FURIOUS residents from across north Northumberland have made their disgust known over the rising tide of dog dirt swamping their streets, following the launch of the Gazette’s Scoop The Poop campaign.
As soon as our story appeared on the front page of last week’s edition, the phones were ringing with readers reporting the amount of fouling in their own towns and villages, from Seahouses in the north to Hadston in the south.
Some of our correspondents complained of a lack of dog bins in their area, but most were just plain angry that lazy owners were brazenly flouting the law and failing to clear up after their pets.
Their evidence points to a developing trend, with offenders appearing to allow their dogs to foul footpaths and public areas either early in the morning or after dark, when they are least likely to be spotted.
Sandra Archbold rang in to raise the situation in Seahouses, where she lives, saying it was getting worse.
“All the way down Dunstan View, right to the cliff tops, there is dog dirt,” she said. “On the harbour hill there is a row of memorial benches where people usually sit in the sun to eat their fish and chips, but seeing all the fouling there, I can’t imagine them having much of an appetite.
“There is a lack of dog bins along the cliff tops, where many dogs are walked, which needs to be addressed.”
Sue Clement, of St Aidans, has now taken up the unenviable task of picking up discarded bags of dog waste. On Monday alone, she collected 15 along the half-mile stretch which runs parallel with the beach between Broad Road and the village.
“The problem here is that there is no bin to dispose of dog mess,” she said. “Every time I walk into the village, I find bags deposited on the pavement or in the gutters. I’ve now started carrying plastic bags and rubber gloves to remove it myself.
“There desperately needs to be a bin on this route, as it’s the main walk to and from the beach.”
Tom Dent, who lives at Broad Road, said the volume of mess could create a bad impression for the thousands of tourists who flock to Seahouses each year.
“The last thing visitors want is to have to watch their shoes, but that’s the advice we will have to give if this doesn’t improve,” he said. “You can’t walk along St Aidans in the dark without running the risk of stepping in something unpleasant. It’s encouraging to see dog owners bagging the waste, but it defeats the purpose if they are then dumping them.”

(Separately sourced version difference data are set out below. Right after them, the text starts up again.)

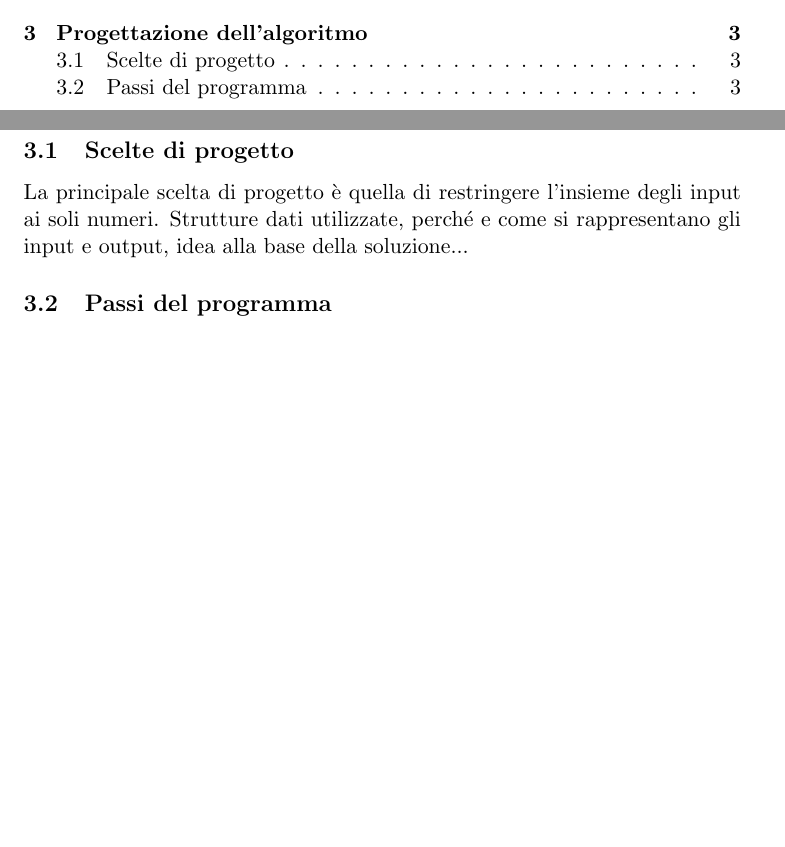
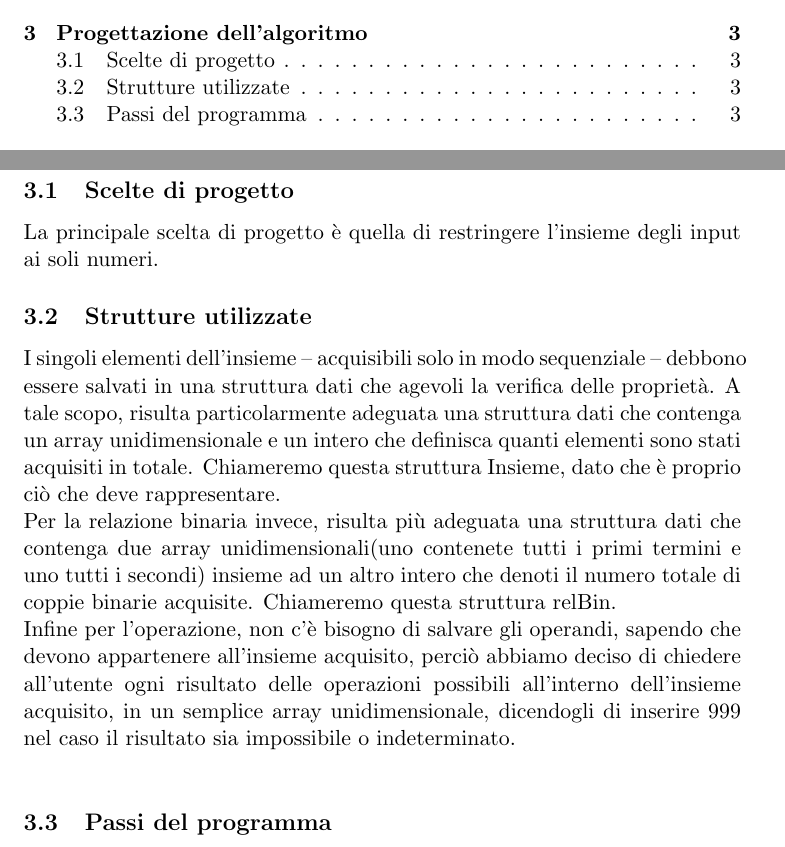
Before and after one commit to MACEL94/Progetto-numero-2, a LaTeX document (relazione/relazione.tex): two parts of pages 2 and 5 of 5, joined at a grey line, cut so that both start at the same text, the shorter picture padded with empty space. Compiled offline with pdfLaTeX.

Commit message:
relazione
aggiornata

```diff
--- a/relazione/relazione.tex
+++ b/relazione/relazione.tex
@@ -94,7 +94,15 @@ all'operazione e se la relazione è una congruenza rispetto all'operazione.
 	\section{Progettazione dell'algoritmo}
 	\subsection{Scelte di progetto}
 	La principale scelta di progetto è quella di restringere l'insieme degli input ai soli numeri.
-	Strutture dati utilizzate, perché e come si rappresentano gli input e output, idea alla base della soluzione...
+	\subsection{Strutture utilizzate}
+	I singoli elementi dell'insieme – acquisibili solo in modo sequenziale – debbono essere salvati in una struttura
+	dati che agevoli la verifica delle proprietà.  A tale scopo, risulta particolarmente
+	adeguata una struttura dati che contenga un array unidimensionale e un intero che definisca quanti elementi sono stati acquisiti in totale. Chiameremo questa struttura Insieme, dato che è proprio ciò che deve rappresentare.
+	\\
+	Per la relazione binaria invece, risulta più adeguata una struttura dati che contenga due array unidimensionali(uno contenete tutti i primi termini e uno tutti i secondi) insieme ad un altro intero che denoti il numero totale di coppie binarie acquisite. Chiameremo questa struttura relBin.
+	\\
+	Infine per l'operazione, non c'è bisogno di salvare gli operandi, sapendo che devono appartenere all'insieme acquisito, perciò abbiamo deciso di chiedere all'utente ogni risultato delle operazioni possibili all'interno dell'insieme acquisito, in un semplice array unidimensionale, dicendogli di inserire 999 nel caso il risultato sia impossibile o indeterminato.
+	\\
 	\subsection{Passi del programma}
 	-Acquisire e comunicare un insieme.\\
 	-Acquisire e comunicare una relazione binaria su quell'insieme.\\
```
Also changed, not shown: 2 other files.
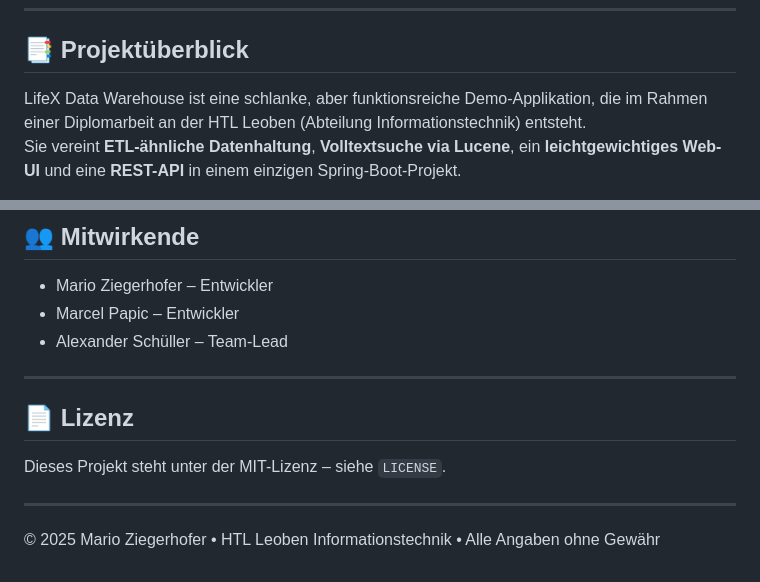
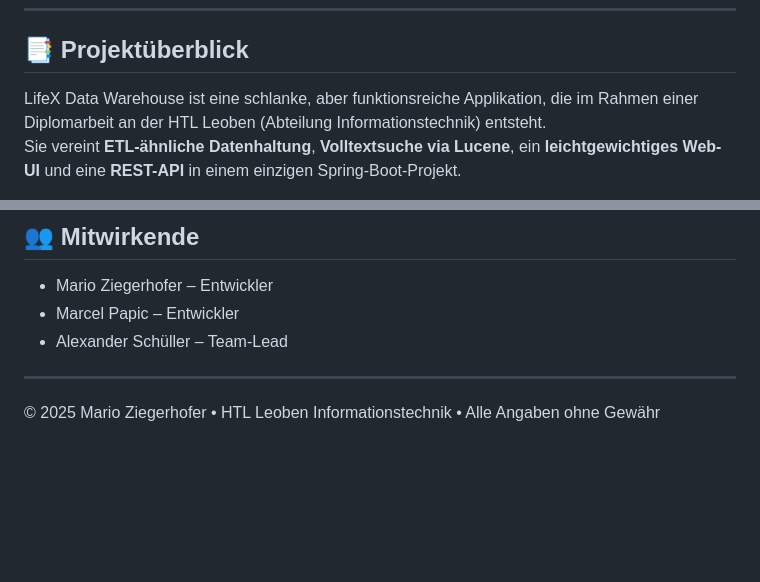
Before and after one commit to 211wita27/LifeXDatawarehouse-Test-2, a Markdown page: README.md, 2 parts joined by grey strips. Drawn GitHub-style; blank space fills up the shorter version.

```diff
--- a/README.md
+++ b/README.md
@@ -4,7 +4,7 @@
 
 ## 📑 Projektüberblick
 
-LifeX Data Warehouse ist eine schlanke, aber funktionsreiche Demo-Applikation, die im Rahmen einer Diplomarbeit an der HTL Leoben (Abteilung Informationstechnik) entsteht.
+LifeX Data Warehouse ist eine schlanke, aber funktionsreiche Applikation, die im Rahmen einer Diplomarbeit an der HTL Leoben (Abteilung Informationstechnik) entsteht.
 Sie vereint **ETL-ähnliche Datenhaltung**, **Volltextsuche via Lucene**, ein **leichtgewichtiges Web-UI** und eine **REST-API** in einem einzigen Spring-Boot-Projekt.
 
 > **Mission Statement**
@@ -166,10 +166,4 @@ erDiagram
 
 ---
 
-## 📄 Lizenz
-
-Dieses Projekt steht unter der MIT-Lizenz – siehe `LICENSE`.
-
----
-
 © 2025 Mario Ziegerhofer • HTL Leoben Informationstechnik • Alle Angaben ohne Gewähr
```
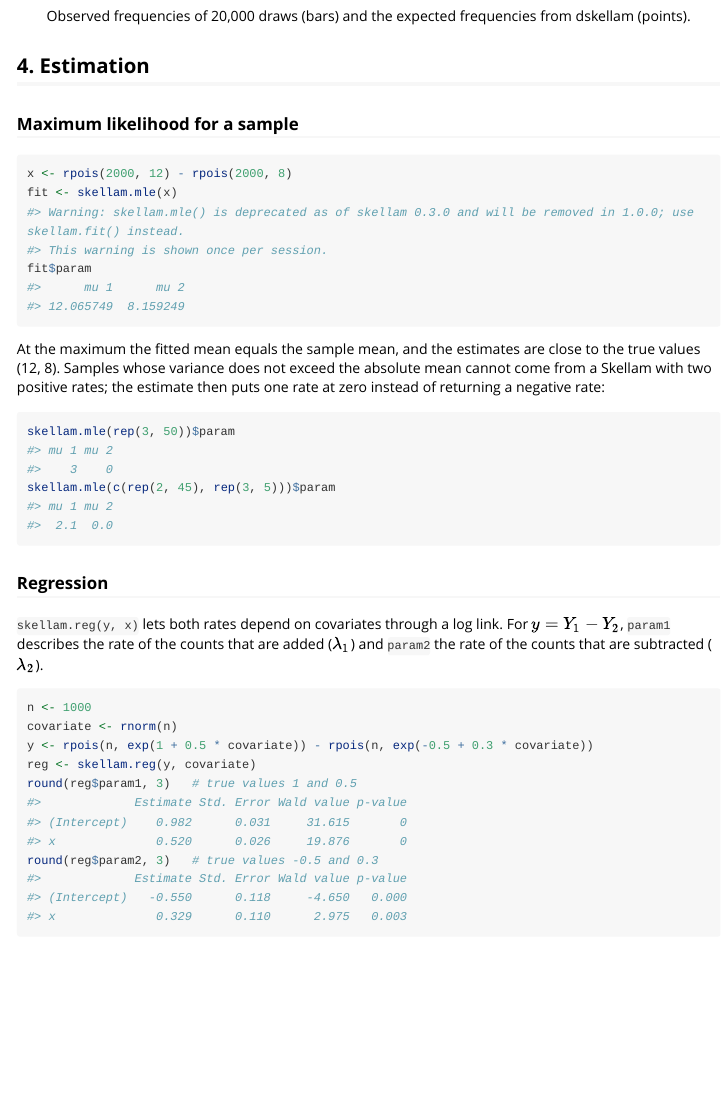
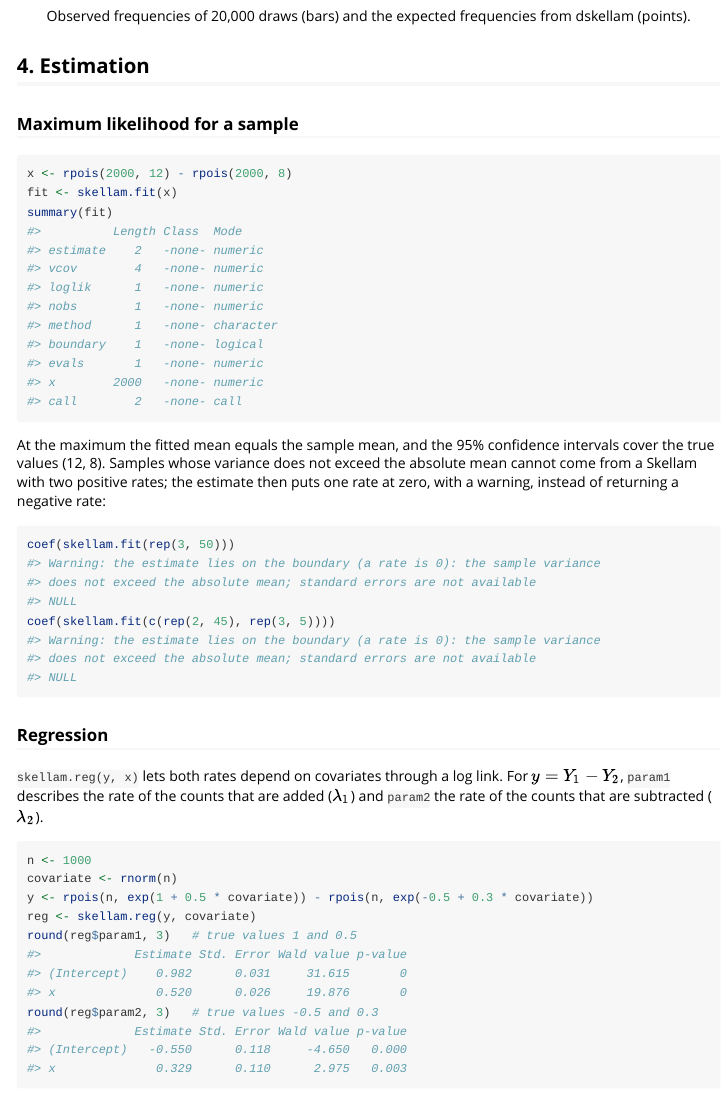
Before and after one commit to monty-se/skellam, an R Markdown document (vignettes/validate_skellam.Rmd): the page in a window 1100 px wide, from 2990 px down. Rendered offline with R 4.5, knitr and Pandoc, with nearby package versions; long lines of code are wrapped.

Commit message:
Use skellam.fit() in the README, vignette, website and diagnostics
The README and the validation vignette now fit the distribution with
skellam.fit() and show summary(), confint() and AIC() instead of the
deprecated skellam.mle(); the vignette's boundary examples show the
boundary warning on purpose. ?skellam links to skellam.fit.

Website: the "Estimation" reference group lists skellam.fit and
skellam.reg; skellam.mle moves to a new "Deprecated" group (pkgdown
requires every help page to be listed; check_pkgdown() finds no
problems).

Diagnostics: check E4 (a fit object that coef() and logLik()
understand) now tests skellam.fit() when it exists. With this branch
the script reports 43 PASS, 0 FAIL, 0 ERROR.

Co-Authored-By: Oguz Ersan <oe@pinstimation.com>

````diff
--- a/vignettes/validate_skellam.Rmd
+++ b/vignettes/validate_skellam.Rmd
@@ -134,18 +134,18 @@ legend("topright", c("rskellam", "N * dskellam"), lwd = c(6, NA), pch = c(NA, 19
 
 ```{r mle}
 x <- rpois(2000, 12) - rpois(2000, 8)
-fit <- skellam.mle(x)
-fit$param
+fit <- skellam.fit(x)
+summary(fit)
 ```
 
-At the maximum the fitted mean equals the sample mean, and the estimates are close
-to the true values (12, 8). Samples whose variance does not exceed the absolute
-mean cannot come from a Skellam with two positive rates; the estimate then puts one
-rate at zero instead of returning a negative rate:
+At the maximum the fitted mean equals the sample mean, and the 95% confidence
+intervals cover the true values (12, 8). Samples whose variance does not exceed the
+absolute mean cannot come from a Skellam with two positive rates; the estimate then
+puts one rate at zero, with a warning, instead of returning a negative rate:
 
 ```{r mle-boundary}
-skellam.mle(rep(3, 50))$param
-skellam.mle(c(rep(2, 45), rep(3, 5)))$param
+coef(skellam.fit(rep(3, 50)))
+coef(skellam.fit(c(rep(2, 45), rep(3, 5))))
 ```
 
 ### Regression
````
Also changed, not shown: R/dskellam.r (+1 -1 lines), _pkgdown.yml (+8 -3 lines), dev/skellam_diagnostics.R (+4 -3 lines), README.md, vignettes/validate_skellam.Rmd (2 more changed lines), 1 other file.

County councillor Pat Scott said: “There is a dog bin at the Broad Road entrance to Seahouses, but the land at St Aidans is owned by the National Trust. The majority of people are very responsible and do take their bags away with them and it’s a shame that a small minority don’t do the same.”
Linda Bell, of Hadston, got in touch to highlight the mess blighting her community – despite a number of bins provided.
“There’s dog dirt all through the village, right the way down into Red Row,” said Mrs Bell, of Hedgehope. “Druridge Avenue and the Precinct are appalling. You would think there had been a horse down there. The parish council did a good job of getting bins but some people are ignoring them.”